Ofcom has announced a new 2018 voluntary Code of Practice (CoP) for broadband speeds which will provide more clarity when buying broadband, and give you further rights to exit a contract if the connection fails to deliver.
The 2015 CoP which is already followed by most of the big names says that ISPs must give an estimate of the speed you’re likely to get, and that they must try to fix broadband connections which fail to achieve the estimated rate. If they’re unable to do so you are able to leave a contract without penalty.
The new CoP strengthens consumer rights and says providers must supply more details about speed at the point of sale. To summarise the key changes:
- More realistic speed estimates at the point of sale. Speed estimates provided to customers at point of sale should reflect the speeds that they are likely to experience at peak times.
- Always providing a minimum guaranteed speed and the right to exit connected to this speed at the point of sale. The right to exit will now apply to bundled products, such as landline services on the same line, or pay-TV services purchased at the same time as the broadband service. A new 30-calendar day limit will apply to the time providers have to improve speeds before they must offer the right to exit to customers.

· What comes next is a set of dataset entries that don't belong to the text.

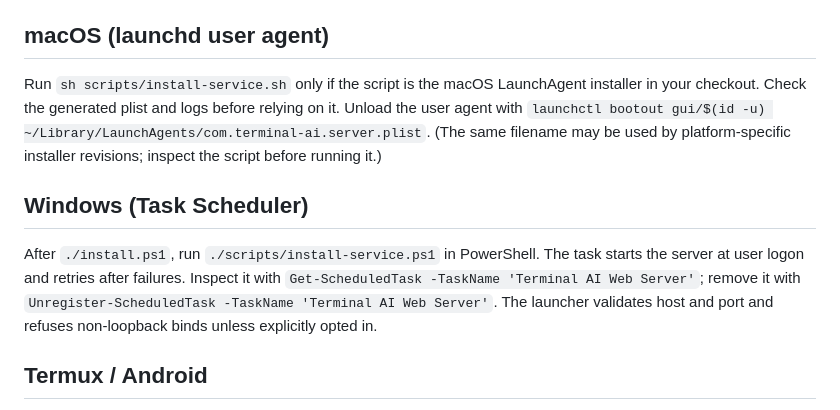
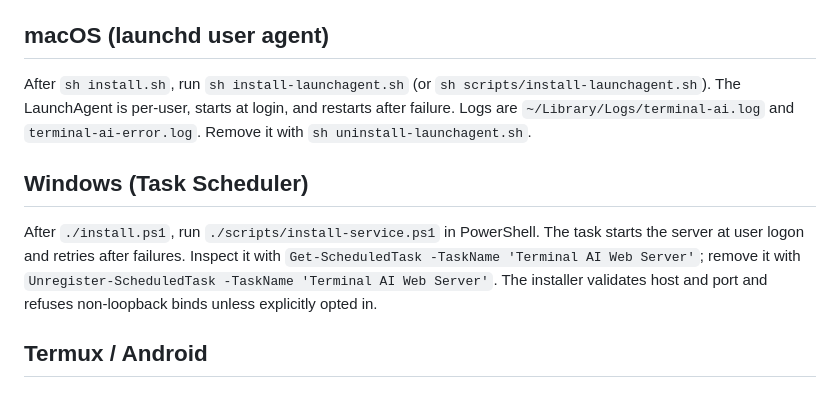
Before and after one commit to abdulraheemnohri/terminal_ai, a Markdown page: docs/DEPLOYMENT.md, the part around the change. Drawn GitHub-style.

Commit message:
docs(ops): fix macOS LaunchAgent install instructions

```diff
--- a/docs/DEPLOYMENT.md
+++ b/docs/DEPLOYMENT.md
@@ -14,11 +14,11 @@ This service starts at user login and restarts after process failure. Boot-befor
 
 ## macOS (launchd user agent)
 
-Run `sh scripts/install-service.sh` only if the script is the macOS LaunchAgent installer in your checkout. Check the generated plist and logs before relying on it. Unload the user agent with `launchctl bootout gui/$(id -u) ~/Library/LaunchAgents/com.terminal-ai.server.plist`. (The same filename may be used by platform-specific installer revisions; inspect the script before running it.)
+After `sh install.sh`, run `sh install-launchagent.sh` (or `sh scripts/install-launchagent.sh`). The LaunchAgent is per-user, starts at login, and restarts after failure. Logs are `~/Library/Logs/terminal-ai.log` and `terminal-ai-error.log`. Remove it with `sh uninstall-launchagent.sh`.
 
 ## Windows (Task Scheduler)
 
-After `./install.ps1`, run `./scripts/install-service.ps1` in PowerShell. The task starts the server at user logon and retries after failures. Inspect it with `Get-ScheduledTask -TaskName 'Terminal AI Web Server'`; remove it with `Unregister-ScheduledTask -TaskName 'Terminal AI Web Server'`. The launcher validates host and port and refuses non-loopback binds unless explicitly opted in.
+After `./install.ps1`, run `./scripts/install-service.ps1` in PowerShell. The task starts the server at user logon and retries after failures. Inspect it with `Get-ScheduledTask -TaskName 'Terminal AI Web Server'`; remove it with `Unregister-ScheduledTask -TaskName 'Terminal AI Web Server'`. The installer validates host and port and refuses non-loopback binds unless explicitly opted in.
 
 ## Termux / Android
 
```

- Strengthening customers’ rights and extending the right to exit to bundled products.
- Ensuring all customers benefit from the codes, regardless of their broadband technology.

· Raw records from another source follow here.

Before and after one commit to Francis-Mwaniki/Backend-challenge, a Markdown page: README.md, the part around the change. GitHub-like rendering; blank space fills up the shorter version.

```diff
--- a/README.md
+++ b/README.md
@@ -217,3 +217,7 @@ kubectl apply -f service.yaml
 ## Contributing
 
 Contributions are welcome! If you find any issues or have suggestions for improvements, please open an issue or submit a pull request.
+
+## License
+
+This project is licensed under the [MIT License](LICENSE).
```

The full statement is available from Ofcom.
What this means is that when joining any ISP which has agreed to the new CoP you will have a clear idea of the speed your line should achieve (based on real connection speeds at peak times) and a minimum speed guaranteed by the provider. And if your provider cannot hit that minimum they have 30 days to fix it, or you get to cancel for free.
However it’s important to note that the code is voluntary. BT, TalkTalk, Virgin Media, EE, Sky, XLN, Plusnet, Daisy and KCOM have agreed in principle to the new code, so a huge number of broadband customers in the country will be covered, but those of you signing up to smaller ISPs may not benefit from the changes.
Broadband advertising will be affected too. Right now providers are permitted to use an “up to” speed in adverts, which reflects the performance of just 10% of their customers. But from 23rd May they must use an average speed based on at least 50% of subscribers.